Welcome to Modkat EU - we ship to most eurozone countries

0

Your Cart is Empty

Is it normal for my cat to snore?

February 01, 2018 3 min read

Do you wake up in the night to hear your cat snoring like a chainsaw on the pillow beside you? She’s not alone. About 90 million Americans snore. Humans and dogs are more likely to rattle the hinges than cats.

If your cat is a loud sleeper, you might feel a twinge of concern. So, let’s talk about cat snoring.

 

What is snoring?

If your partner, roommate, or pet snores, you probably think it’s either annoying or cute depending on the volume, butthe science of snoring is fascinating. The upper airway consists of cartilaginous structures, many of which lack significant muscular support. During the day, when mammals are upright and active, the pathway stays open. But at night when the muscles relax, those cartilaginous structures partially collapse and shrink the air passages.

Air turbulence in thehypotonic airways creates the snoring sound you hear.


Why does my cat snore?

The science of snoring is the same for cats as it is for humans. Thus, the reasons we snore are similar.

  • Weird sleeping positions can restrict the airways and lead to louder and more intense snoring. Since cats spend much of their time sleeping in awkward positions, this could be a reason your cat saws logs.
  • Obesity increases snoring because extra neck fat narrows the airways.
  • Cat allergies exacerbate snoring by making it difficult to breathe through the nose.
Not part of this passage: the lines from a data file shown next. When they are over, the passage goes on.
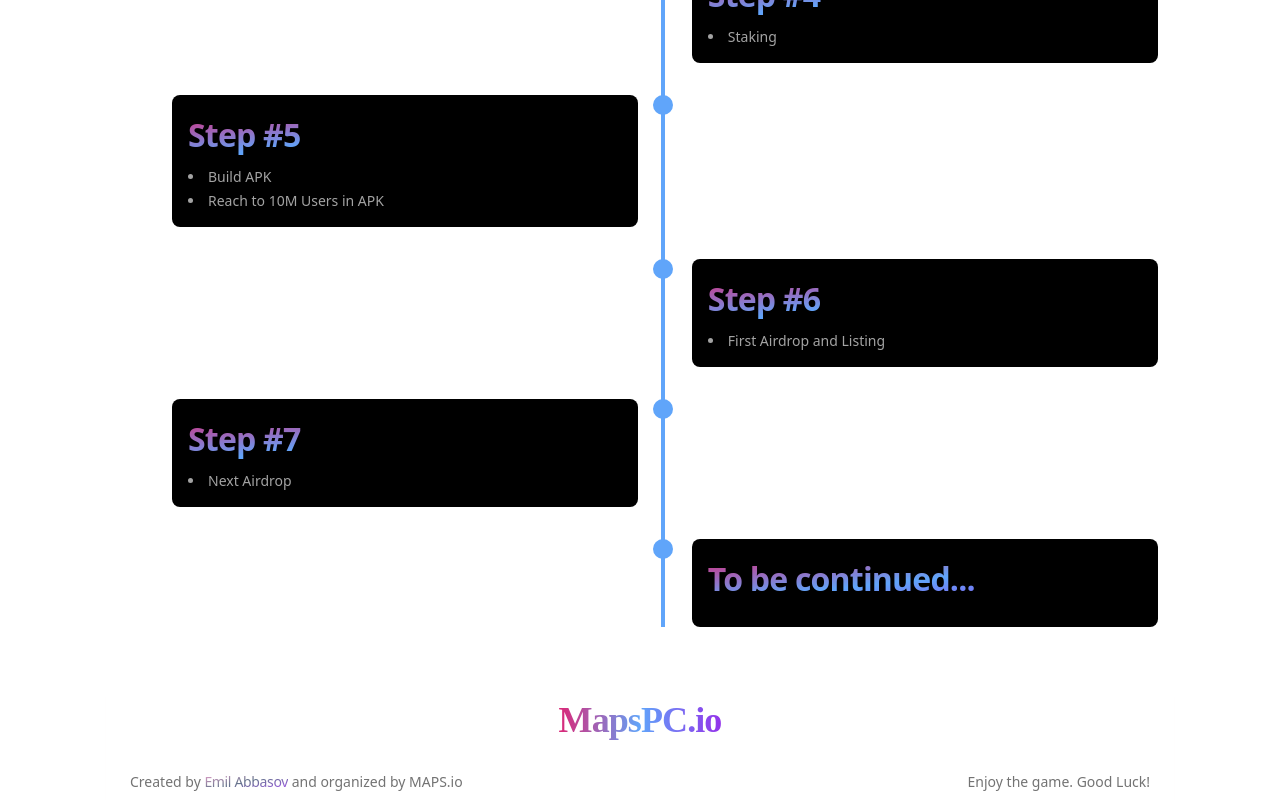
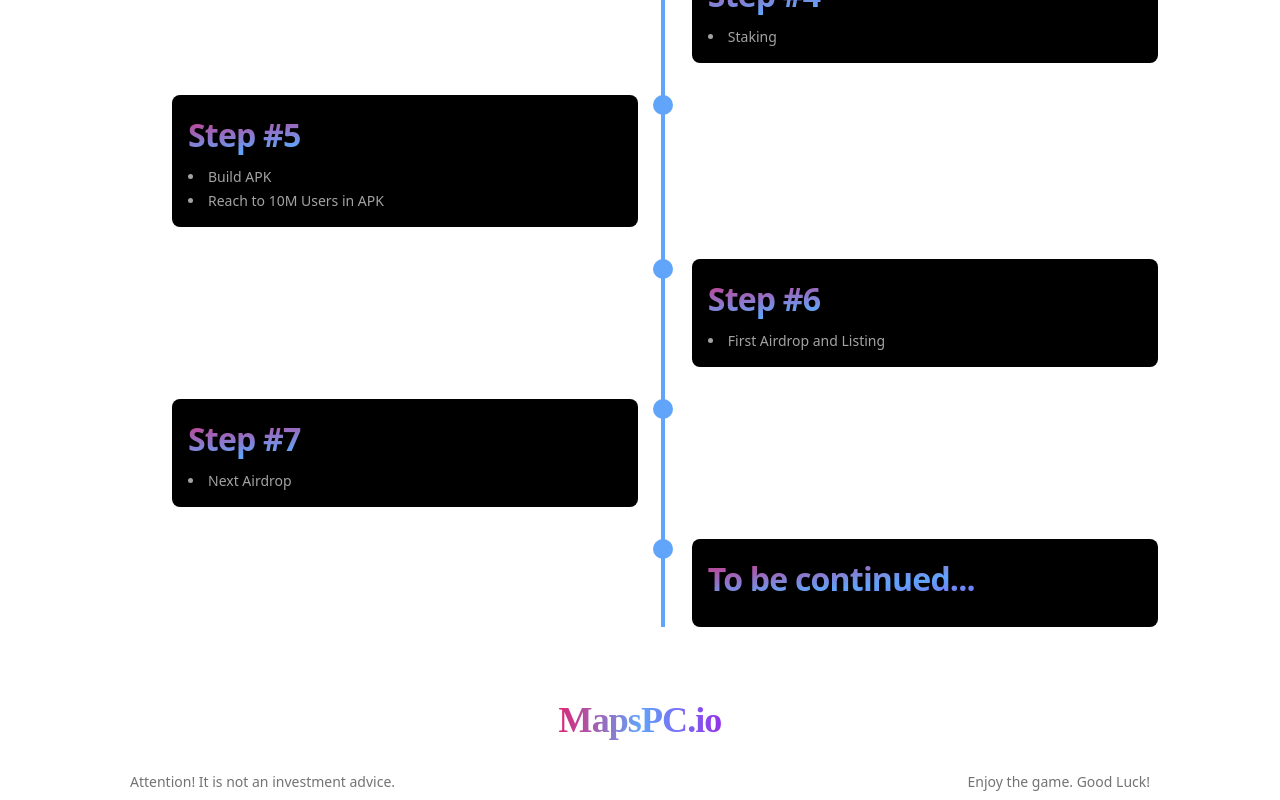
Before and after one commit to maps-coin/mapspc.io, a React (Vite) app: page / in a window 1280 px wide. Shown: the part 1490-2290 px from the top of the page. Built offline with nearby package versions, Linux system fonts and the light colour scheme; a web font is replaced by a local one.

Commit message:
Update Footer.jsx

```diff
--- a/src/components/Footer.jsx
+++ b/src/components/Footer.jsx
@@ -13,14 +13,7 @@ function Footer() {
         </div>
         <div className='flex info_footer items-center'>
           <div className='text-sm text-neutral-500'>
-            Created by{" "}
-            <a
-              className='bg-gradient-to-br from-pink-300 via-slate-500 to-purple-500 bg-clip-text text-transparent tracking-tight'
-              href='https://github.com/emilabbasov06/'
-            >
-              Emil Abbasov
-            </a>{" "}
-            and organized by MAPS.io
+            Attention! It is not an investment advice.
           </div>
           <div className='text-sm text-neutral-500'>
             Enjoy the game. Good Luck!
```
Inhaling through the mouth can increase noisy turbulence when air collides with the soft palate.
  • Age is a factor in snoring since growing older brings a loss of muscle tone and an increase of fat, both of which narrow air passages. That’s why snoring may be normal in an elderly cat, but a kitten snoring could be a sign of trouble.
  • Medical reasons like sleep apnea may cause snoring. If your cat is gasping in its sleep, having spasms of the diaphragm, is overweight, or has a short muzzle, talk to your vet about sleep disorders.
  • Brachycephalic cat breeds such as Himalayans, Persians, and Scottish Folds snore more than others. If you intend to partner up with one of these flat-faced beauties, you’ll want to learn about their unique medical conditions.
  •  

    Do cats snore while awake?

    Sometimes,cats make snoring noises when they are awake. Astertor is a low-pitched noise, and it can sound like a snore. Astridor is a high-pitched tone you sometimes hear during cat respiration. Andwheezing is the sound that occurs in the lungs while your cat is breathing.

    A cat’s loud daytime breathing may indicate asthma or another medical problem. If your cat makes peculiar noises while breathing, it might be time to consult your veterinarian.


    When is snoring a problem for your cat?

    If you have any concern about your cat’s breathing, ask the vet. For sure, you’ll want to keep an eye out for nasal discharge, coughing, sneezing, and sores. Often, it’s a respiratory infection that a course of antibiotics will clear up. Snoring could be a sign of something serious, however, like a polyp or a tumor in the nasal passages.

    Don’t ignore snoring, but don’t panic either since most cat snoring is normal.


    What can I do about feline snoring?

    Once your vet has ruled out a medical condition, enjoy all the cuteness. If your cat indulges in an occasional gentle snore, why not take a video?Cat snoring videos are popular on YouTube. Gentle snores can be one of the benefits of loving a cat.



    Also in Purrr

    Why Do Cats Have Whiskers?

    November 17, 2019 2 min read

    A cats whiskers are pretty amazing,multi-purpose tools that keep him safe, help him navigate his world, and enable him to perform gravity-defying acrobatics.

    More

    Why does my cat have a hanging belly?

    October 27, 2019 3 min read

    If your cat looks like a beach ball, it might not be because she’s obese.

    More

    Is your cat drinking enough water each day?

    October 20, 2019 3 min read

    You love your cat and she loves you, too. But sometimes, it can feel like the two of you don’t have that much in common. You like to sit on the sofa, she likes to sit on you. You can’t agree on whether or not dead mice make a good welcome-home present. 

    Whatever differences you have, though, there is one thing you’re always going to share with your feline companion (well, apart from your personal...

    Purrr Newsletter